Questions to Alan Murray Managing Director, First Aviation (Monarch Airlines)

3 min reading time

Published on 12/05/09 - Updated on 17/03/22

Alan Murray is answering questions about all the recent developments at Monarch with relation to their Cyprus route and any new initiatives they have planned.

Please explain all recent developments at Monarch with relation to your Cyprus route and any new initiatives you have planned?

Joint marketing initiatives (between the public and private sectors), joint sharing of brochure costs, reduced fees and better service at the airports. Look at similar initiatives to that afforded to tour operators in Egypt through some form of hotel fund to assist tour operators and ensure they continue to take commitments with a range of load factor incentives for IT tour operators. Other than that it’s difficult to see what else they can do which is within their control. Many in the industry, locally and abroad, are suggesting Cyprus is an expensive destination. Although appreciating the Euro effect, Cyprus is considered a more expensive destination compared to nearby competitors within Greece and of course Turkey and Egypt (all around similar flying times). Possibly Cyprus’ product is better than some other destinations, but certainly from our experience the airport infrastructure is poorer and yet the costs paid for it and lack of consideration of what airlines are saying, will be a determent to the Island as passengers will have (as have airlines with costs and delays) had to bear the brunt of this. They will undoubtedly tell others of their experiences, which again might make potential customers vote with their feet.We are adding Birmingham-Larnaca to our scheduled route network effective summer 2009, thus ensuring that all our major fixed bases have scheduled operations to Larnaca (Gatwick, Luton, Birmingham and Manchester). Gatwick operates 5 times per week, Luton daily, Manchester 6 times per week and Birmingham twice weekly.On our charter network we have added two additional flights to Paphos (one Gatwick and one Manchester) and maintained our charter presence on Larnaca (only two flights). We now operate over 122,000 seats each summer to Paphos on charter, however have found it increasingly difficult to build a charter network in the winter and therefore the destination remains a summer only destination for us, something we would clearly like to address. It is however fair to say that Paphos is not doing as well and we are seeing a particular softness on the revenue side. This is possibly explained by the Euro factor, however there is a more noticeable softening on Cyprus than shall we say on Greece.How was your performance to Cyprus in 2008 and how does this compare to previous years?2008 was difficult insofar as having to control the costs due to the high increases in fuel costs. However, during both 2007 and 2008 we saw far greater cost increases in Cyprus as a result of the control of the airport infrastructure being handed over to Hermes, who then implemented huge cost rises which we were simply unable to recover. This coupled with lack of resources, manifesting itself in poor service to customers undoubtedly left passengers feeling as if a sub-standard product was being offered. Delay to the terminal opening in Larnaca will not help this situation, nor will the airport infrastructure cost base in comparison with elsewhere in the Eastern Med. How will the economic crisis affect Cyprus’ tourism industry?Thus far we are seeing the economic impact being to 1) traditional booking patterns becoming much later and 2) a definite softening in yield. As passengers seek cheap alternatives, they leave the decision on if and when they travel to the last minute (probably due to uncertainty about their own employment prospects more than anything else). This also will have a profound affect (as will the FX rate) on the numbers of people buying second homes in the sun. This will in turn affect the Cyprus market considerably along with its prospects for growth. A secondary issue is that with those who had more affluence, they are seeing very little return on their savings, which may have previously been used to fund second/third holidays. Lastly those who relied on their pension growth and had more freedom to travel will also be feeling the effects on their income. All in all, this is leading to a definite impact and particularly on more discretionary second and third holidays.What advice can you offer to combat these affects?

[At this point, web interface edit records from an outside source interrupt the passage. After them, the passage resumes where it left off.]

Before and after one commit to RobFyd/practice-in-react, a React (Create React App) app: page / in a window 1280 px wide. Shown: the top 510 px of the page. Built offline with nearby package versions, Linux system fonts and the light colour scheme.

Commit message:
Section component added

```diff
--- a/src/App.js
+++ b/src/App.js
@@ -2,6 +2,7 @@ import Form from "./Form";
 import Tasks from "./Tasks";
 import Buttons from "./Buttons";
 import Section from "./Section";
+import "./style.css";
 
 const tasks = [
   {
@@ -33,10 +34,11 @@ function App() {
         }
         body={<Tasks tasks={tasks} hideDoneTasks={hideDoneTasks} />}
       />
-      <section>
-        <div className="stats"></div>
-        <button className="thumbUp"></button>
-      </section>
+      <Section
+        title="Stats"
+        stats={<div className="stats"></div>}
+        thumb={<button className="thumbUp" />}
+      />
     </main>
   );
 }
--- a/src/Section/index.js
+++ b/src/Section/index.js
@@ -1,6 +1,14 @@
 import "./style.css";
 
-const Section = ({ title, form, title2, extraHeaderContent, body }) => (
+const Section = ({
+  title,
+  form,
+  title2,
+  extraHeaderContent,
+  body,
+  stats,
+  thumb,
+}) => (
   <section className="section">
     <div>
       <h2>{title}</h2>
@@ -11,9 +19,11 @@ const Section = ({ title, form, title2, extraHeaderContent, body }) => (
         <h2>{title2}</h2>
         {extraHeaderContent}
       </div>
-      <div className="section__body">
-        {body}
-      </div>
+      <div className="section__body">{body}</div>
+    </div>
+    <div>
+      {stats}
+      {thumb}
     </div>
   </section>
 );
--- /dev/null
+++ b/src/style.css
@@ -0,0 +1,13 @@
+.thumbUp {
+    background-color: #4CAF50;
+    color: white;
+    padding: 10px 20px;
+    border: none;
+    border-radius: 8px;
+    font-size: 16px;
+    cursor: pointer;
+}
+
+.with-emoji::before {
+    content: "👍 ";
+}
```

For further

Every week, the HON team brings you an expert look at the world of hospitality. By becoming a member, you will have access to a complete ecosystem: exclusive content, jobs, etc.


Sign up to add topics in favorite. Sign up to add categories in favorite. Sign up to add content in favorite. Register for free to vote for the application.

Already signed up? Already signed up? Already signed up? Already registered?